Latest Soil biology Stories
Glomeromycota is an ancient lineage of fungi that has a symbiotic relationship with roots that goes back nearly 420 million years to the earliest plants.
Marine Biological Laboratory The vast sagebrush landscapes of the western United States are one of the largest ecosystems in North America. Long, cold winters and hot, dry summers characterize these cold desert ecosystems and create bone-dry soils during seasonal droughts. New research published this week from MBL (Marine Biological Laboratory) senior scientist Zoe Cardon, John Stark (Utah State University), and their two former students, sheds light on how desert plants gain nutrients...

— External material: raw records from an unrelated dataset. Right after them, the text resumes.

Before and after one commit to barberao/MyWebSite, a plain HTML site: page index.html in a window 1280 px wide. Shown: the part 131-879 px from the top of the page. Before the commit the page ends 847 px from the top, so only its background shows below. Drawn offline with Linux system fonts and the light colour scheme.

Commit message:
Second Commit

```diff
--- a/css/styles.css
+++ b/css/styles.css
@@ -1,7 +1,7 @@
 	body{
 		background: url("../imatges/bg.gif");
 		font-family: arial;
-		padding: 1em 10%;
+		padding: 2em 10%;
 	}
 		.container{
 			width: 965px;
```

A landmark study conducted by a global collaboration of scientists reveals that an increasing aridity due to global warming will disrupt the balance of nutrients in the soil and cause a reduction of productivity in the world's drylands.

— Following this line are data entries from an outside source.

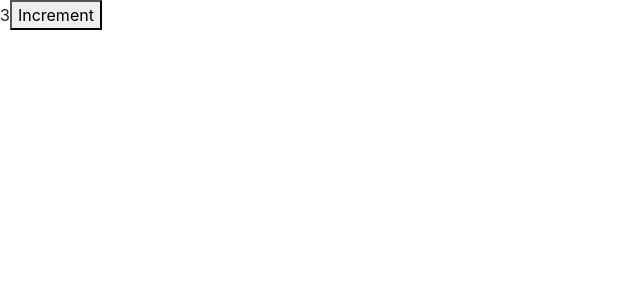
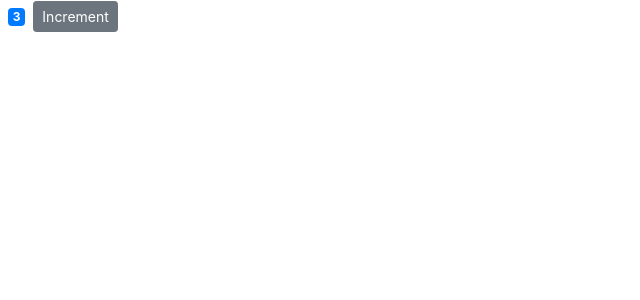
Before and after one commit to atenajoon/mosh-counter-app, a React (Create React App) app: page / in a window 1280 px wide. Shown: the top 300 px of the page, without its empty margins (0-640 px from the left). Built offline with nearby package versions, Linux system fonts and the light colour scheme.

Commit message:
bootstrap-classes-added

```diff
--- a/src/components/counter.jsx
+++ b/src/components/counter.jsx
@@ -8,8 +8,8 @@
     render() {
         return (
             <React.Fragment>
-                <span>{this.formatCount()}</span>
-                <button>Increment</button>
+                <span className="badge badge-primary m-2">{this.formatCount()}</span>
+                <button className="btn btn-secondary btn-sm">Increment</button>
             </React.Fragment>
 
         );
```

In the land of 10,000 lakes, one lake has been the starting place for research with implications for big lakes around the world.
Earthworms are a welcomed sight in many gardens and yards since they can improve soil structure and mixing.
Tropical forests that are timber harvested or cleared for agriculture can help reduce their own recovery time by capturing natural nitrogen fertilizer and carbon dioxide more quickly when making a comeback.
The nutrient known as “fixed” nitrogen, which is essential to the health of the ocean, is controlled by the cyclic wobble of the Earth on its axis.
In a discovery that further demonstrates just how unexpected and unusual nature can be, scientists have found two strains of bacteria whose symbiotic relationship is unlike anything seen before.
Forests have a limited capacity to soak up atmospheric carbon dioxide.
Plant scientists from the University of Nottingham in the United Kingdom have announced a revolutionary new system that allows plants to take nitrogen from the atmosphere and potentially eliminate the need for chemical fertilizers that can pollute the ecosystem where they are used.
- To give a box on the ear to.